Don't let Mark Zuckerberg's penchant for hoodies fool you – he can afford to dress a bit better than that. How much better? Oh, by about $33.3 billion.
The Facebook founder and chief executive is now worth more than Google co-founders Larry Page and Sergey Brin, as well as Amazon chief executive Jeff Bezos, landing Mr. Zuckerberg at the No. 16 spot on the Bloomberg Billionaires Index.
"We had a good second quarter," Zuckerberg said in a statement. "Our community has continued to grow, and we see a lot of opportunity ahead as we connect the rest of the world."
Facebook reported a 61-percent revenue growth in which the social media giant took in $2.91 billion, exceeding analysts' expectations of around $2.81 billion, according to Bloomberg. That's also more than the $1.81 billion Facebook took in during the second quarter of 2013.
"The company’s success is growing by the minute," David Kirkpatrick, author of "The Facebook Effect," told Bloomberg. "There’s no sign it's going to slow anytime soon."
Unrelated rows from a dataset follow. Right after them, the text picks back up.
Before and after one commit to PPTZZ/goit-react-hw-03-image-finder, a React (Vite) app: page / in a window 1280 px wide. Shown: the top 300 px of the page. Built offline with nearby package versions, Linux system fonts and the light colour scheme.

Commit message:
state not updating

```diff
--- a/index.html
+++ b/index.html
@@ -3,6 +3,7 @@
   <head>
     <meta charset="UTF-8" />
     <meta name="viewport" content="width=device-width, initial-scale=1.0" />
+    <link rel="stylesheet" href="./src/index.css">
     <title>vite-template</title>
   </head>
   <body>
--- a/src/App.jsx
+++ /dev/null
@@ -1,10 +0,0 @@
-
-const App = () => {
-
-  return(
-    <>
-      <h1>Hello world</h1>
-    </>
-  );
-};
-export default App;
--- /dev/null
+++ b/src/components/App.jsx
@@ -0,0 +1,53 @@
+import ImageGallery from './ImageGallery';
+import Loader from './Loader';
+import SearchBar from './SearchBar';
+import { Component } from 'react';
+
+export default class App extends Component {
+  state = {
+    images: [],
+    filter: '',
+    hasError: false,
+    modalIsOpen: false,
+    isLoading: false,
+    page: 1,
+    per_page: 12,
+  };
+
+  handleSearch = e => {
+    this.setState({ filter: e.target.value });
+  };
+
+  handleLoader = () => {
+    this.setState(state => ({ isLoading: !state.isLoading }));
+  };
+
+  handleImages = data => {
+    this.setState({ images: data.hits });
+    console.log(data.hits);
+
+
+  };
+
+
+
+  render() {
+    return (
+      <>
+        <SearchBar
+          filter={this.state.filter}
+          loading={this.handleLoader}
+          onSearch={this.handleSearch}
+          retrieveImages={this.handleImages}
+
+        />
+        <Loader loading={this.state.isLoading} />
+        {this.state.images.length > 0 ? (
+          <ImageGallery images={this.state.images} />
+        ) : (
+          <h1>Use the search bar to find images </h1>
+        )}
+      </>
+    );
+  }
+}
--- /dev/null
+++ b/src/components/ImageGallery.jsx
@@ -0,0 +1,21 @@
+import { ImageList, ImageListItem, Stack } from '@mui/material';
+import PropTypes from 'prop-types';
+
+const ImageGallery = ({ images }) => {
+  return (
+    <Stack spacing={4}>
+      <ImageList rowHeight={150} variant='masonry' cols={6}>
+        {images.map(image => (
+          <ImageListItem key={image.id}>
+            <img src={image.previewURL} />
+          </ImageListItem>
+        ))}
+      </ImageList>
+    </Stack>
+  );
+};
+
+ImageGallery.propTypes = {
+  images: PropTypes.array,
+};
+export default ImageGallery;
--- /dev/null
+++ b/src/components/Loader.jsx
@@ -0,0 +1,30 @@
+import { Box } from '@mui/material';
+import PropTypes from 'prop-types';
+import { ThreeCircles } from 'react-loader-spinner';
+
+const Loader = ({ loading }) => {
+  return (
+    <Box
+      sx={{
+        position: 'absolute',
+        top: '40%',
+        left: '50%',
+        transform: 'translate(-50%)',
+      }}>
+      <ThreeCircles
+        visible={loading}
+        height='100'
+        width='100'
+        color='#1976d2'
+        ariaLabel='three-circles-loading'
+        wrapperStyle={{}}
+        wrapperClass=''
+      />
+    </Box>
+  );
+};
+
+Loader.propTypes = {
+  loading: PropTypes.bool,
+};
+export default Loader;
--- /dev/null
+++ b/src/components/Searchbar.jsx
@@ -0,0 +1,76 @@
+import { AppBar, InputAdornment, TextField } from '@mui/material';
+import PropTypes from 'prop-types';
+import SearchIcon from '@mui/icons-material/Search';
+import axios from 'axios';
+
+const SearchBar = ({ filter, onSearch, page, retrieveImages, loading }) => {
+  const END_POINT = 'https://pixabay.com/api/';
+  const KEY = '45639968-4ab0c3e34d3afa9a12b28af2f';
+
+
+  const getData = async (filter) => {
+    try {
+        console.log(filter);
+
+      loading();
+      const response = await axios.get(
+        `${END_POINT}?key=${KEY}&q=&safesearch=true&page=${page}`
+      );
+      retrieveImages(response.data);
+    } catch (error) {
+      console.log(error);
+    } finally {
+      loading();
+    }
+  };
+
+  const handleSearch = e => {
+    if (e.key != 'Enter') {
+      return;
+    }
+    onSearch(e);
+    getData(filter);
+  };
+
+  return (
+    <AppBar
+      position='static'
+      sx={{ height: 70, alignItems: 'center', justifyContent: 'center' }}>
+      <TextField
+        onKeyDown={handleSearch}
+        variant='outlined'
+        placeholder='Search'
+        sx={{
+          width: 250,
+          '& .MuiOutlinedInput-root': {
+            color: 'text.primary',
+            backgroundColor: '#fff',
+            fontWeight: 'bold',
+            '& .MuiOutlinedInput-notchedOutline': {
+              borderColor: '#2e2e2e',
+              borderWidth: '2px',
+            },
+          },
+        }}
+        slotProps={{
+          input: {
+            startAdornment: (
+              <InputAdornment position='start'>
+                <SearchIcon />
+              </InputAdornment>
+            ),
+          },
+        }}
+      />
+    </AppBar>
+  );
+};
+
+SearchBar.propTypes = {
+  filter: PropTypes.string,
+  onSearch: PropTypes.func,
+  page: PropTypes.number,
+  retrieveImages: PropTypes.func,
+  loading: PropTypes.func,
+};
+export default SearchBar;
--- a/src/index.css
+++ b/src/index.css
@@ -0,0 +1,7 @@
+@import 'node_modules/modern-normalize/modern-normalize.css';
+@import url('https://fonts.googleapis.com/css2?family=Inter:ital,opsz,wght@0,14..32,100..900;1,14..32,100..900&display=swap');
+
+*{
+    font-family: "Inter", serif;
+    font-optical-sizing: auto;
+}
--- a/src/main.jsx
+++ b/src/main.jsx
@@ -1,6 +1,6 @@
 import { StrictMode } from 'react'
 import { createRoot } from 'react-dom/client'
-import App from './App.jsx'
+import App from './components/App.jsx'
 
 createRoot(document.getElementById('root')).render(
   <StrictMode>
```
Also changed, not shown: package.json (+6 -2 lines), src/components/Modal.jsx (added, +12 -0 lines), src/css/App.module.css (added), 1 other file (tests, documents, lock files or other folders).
Much of that growth comes from Facebook's success in mobile advertising. The California-based company took in $2.68 billion in advertising revenue during the second quarter, a 67 percent increase from this time last year. And around 62 percent of ad revenue came from mobile ads, an uptick from approximately 41 percent of total ad revenue in the second quarter of 2013.
Recent months have seen Facebook making aggressive moves to accelerate its mobile strategy. Last month, David Marcus, the former president of PayPal, announced he would be joining Facebook as vice president of messaging products. Mr. Marcus' decision to join Facebook came on the heels of Facebook's fourth-quarter results, which revealed that mobile ad revenue had for the first time outpaced the site's desktop ad revenue.
Facebook's mobile strategy has also led to app splintering in a ploy to generate more revenue by having different mobile apps that consumers can download, each of which can provide its own platform to target consumers with ads. Examples include Paper, an app that curates Facebook news feed content; Instagram; Facebook Messenger; and its acquisition of messaging service WhatsApp for $19 billion of cash and stock.
While Facebook does in fact generate sales in other arenas besides advertising – which now includes users being able to purchase items directly from advertisements in their Facebook news feeds, turning Facebook into an online retailer of sorts – it is a paltry sum compared to the amount it takes in from ad revenue.
Among the others on the Bloomberg Index, Microsoft chairman Bill Gates sits at the top with a net worth of $84.7 billion. He's followed by Carlos Slim of Mexico, who controls America Movil, the fourth largest mobile network operator in the world.